It seems the wacky weather here in Ann Arbor and other parts of the country has at last compelled politicians to finally face global warming – a reality they’ve so far been content to let Al Gore trumpet alone. Last week Speaker of the House Nancy Pelosi (D-Calif.) announced plans to form a committee on global warming in the House to investigate ways to curb greenhouse emissions and research alternative energy sources. This announcement by the new Democratic leadership is a welcome addition to its already ambitious agenda and has the potential to make a real difference in the near future – as long as the menaces of inter- and intra-party rivalries are held at bay.
Pelosi has said that the new committee, chaired by Rep. Ed Markey (D-Mass.), will hear legislative proposals on how to achieve energy independence and reverse global warming. It’s no coincidence that this issue has come to the forefront under the Democrats’ watch. The Bush Administration and its congressional allies have kept their head in the sand about this issue for years, even as more and more damning evidence of its drastic impacts is presented. As such, America is light years behind the rest of the world in certain environmental standards, remaining one of only two industrialized nations to hold out on the Kyoto Protocol. When American companies can’t sell some cars in China because they fail to meet emissions standards, it ought to be painfully clear that fresh minds are absolutely vital for bringing this country up to speed.

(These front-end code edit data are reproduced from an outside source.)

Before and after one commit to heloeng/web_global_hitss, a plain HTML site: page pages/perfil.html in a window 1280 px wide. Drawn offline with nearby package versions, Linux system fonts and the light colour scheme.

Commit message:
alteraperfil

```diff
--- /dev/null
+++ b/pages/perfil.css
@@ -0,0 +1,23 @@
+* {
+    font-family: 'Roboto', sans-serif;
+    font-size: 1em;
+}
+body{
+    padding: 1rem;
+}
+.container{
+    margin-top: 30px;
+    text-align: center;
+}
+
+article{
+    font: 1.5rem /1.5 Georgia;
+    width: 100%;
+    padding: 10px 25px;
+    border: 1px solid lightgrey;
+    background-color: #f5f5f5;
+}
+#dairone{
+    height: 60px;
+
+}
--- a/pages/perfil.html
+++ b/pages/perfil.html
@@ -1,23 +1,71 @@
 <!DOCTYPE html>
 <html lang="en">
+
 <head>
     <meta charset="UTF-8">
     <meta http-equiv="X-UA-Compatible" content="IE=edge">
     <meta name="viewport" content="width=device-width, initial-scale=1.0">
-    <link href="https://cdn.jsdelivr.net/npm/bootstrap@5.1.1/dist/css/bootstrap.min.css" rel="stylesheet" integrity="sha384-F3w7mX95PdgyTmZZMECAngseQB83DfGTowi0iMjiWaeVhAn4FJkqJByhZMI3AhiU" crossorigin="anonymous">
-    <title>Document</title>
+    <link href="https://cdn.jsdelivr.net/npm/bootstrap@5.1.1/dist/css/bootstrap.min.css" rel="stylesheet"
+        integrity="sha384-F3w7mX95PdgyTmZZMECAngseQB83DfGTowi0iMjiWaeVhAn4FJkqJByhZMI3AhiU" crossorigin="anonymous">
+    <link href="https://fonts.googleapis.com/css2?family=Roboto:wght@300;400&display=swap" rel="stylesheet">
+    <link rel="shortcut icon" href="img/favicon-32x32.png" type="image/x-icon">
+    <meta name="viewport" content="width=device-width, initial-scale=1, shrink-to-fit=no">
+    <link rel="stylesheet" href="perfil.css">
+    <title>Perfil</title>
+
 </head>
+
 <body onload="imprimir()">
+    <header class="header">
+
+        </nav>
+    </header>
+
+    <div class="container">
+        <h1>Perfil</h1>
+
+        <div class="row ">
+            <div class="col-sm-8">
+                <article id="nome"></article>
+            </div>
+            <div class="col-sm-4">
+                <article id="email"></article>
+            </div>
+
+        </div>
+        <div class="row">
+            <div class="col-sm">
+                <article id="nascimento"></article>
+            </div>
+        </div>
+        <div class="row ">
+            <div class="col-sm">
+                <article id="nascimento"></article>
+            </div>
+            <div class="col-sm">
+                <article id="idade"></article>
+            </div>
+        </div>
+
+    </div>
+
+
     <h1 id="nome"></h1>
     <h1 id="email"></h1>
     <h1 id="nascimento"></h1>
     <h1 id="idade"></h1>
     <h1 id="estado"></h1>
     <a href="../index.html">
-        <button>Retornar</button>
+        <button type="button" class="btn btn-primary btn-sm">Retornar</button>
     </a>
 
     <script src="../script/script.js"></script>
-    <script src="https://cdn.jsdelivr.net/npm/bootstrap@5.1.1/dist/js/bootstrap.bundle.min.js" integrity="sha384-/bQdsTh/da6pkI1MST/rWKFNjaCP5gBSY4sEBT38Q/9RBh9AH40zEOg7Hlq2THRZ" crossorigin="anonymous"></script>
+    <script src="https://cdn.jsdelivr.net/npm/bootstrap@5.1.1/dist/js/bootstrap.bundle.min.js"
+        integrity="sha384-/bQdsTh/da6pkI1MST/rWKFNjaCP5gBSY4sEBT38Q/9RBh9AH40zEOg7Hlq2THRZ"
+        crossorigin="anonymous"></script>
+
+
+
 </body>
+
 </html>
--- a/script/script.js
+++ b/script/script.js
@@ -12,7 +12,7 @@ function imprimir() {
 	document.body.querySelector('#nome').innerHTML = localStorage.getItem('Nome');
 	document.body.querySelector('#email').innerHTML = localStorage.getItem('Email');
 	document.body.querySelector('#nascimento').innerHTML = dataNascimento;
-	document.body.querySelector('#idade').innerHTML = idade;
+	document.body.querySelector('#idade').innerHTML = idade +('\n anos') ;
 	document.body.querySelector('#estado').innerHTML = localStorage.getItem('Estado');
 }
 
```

However, the nascent committee will have to push hard in Congress to hammer together a bill by the July 4 target. Even within the Democratic party, Rep. John Dingell (D-Mich.) expressed doubt as to whether the committee will accomplish anything. Dingell feels that the issue is best handled by the Committee on Energy and Commerce, which he chairs. While his argument may have merit, denial is no longer an effective way of dealing with the oncoming climate crisis, and implementing tougher standards is a giant feather in the Democrats’ cap – and it couldn’t have been timed better.
The new committee will do its work before the thick of the approaching 2008 campaign season completely occupies Washington, and it could force the issue into the heart of the campaign, where it belongs. Stonewalling from congressional Republicans is expected, and, of course, the Bush Administration, can only be overcome by unity on the Democratic side.
An issue that matters as much as global warming must be dealt with in the immediate present, and the announcement of this committee reinforces that point. Ann Arbor and other cities and states have already shown a commitment to environmental stability, and it is time for the federal government to do the same. President Bush could be forced to compromise with Democrats and adopt a more prudent environmental policy, something the nation has sorely missed in these days of energy policies written by energy company lobbyists.
In a time when the Bush Administration has been hounded on by critics over the mess it continues to stir in Iraq, it’s reassuring to see the Congress take up an important domestic issue. At the very least it will make global warming even more visible and push it into the 2008 spotlight. It should also strongly challenge the Bush Administration into action on an issue we can no longer afford to neglect or undermine.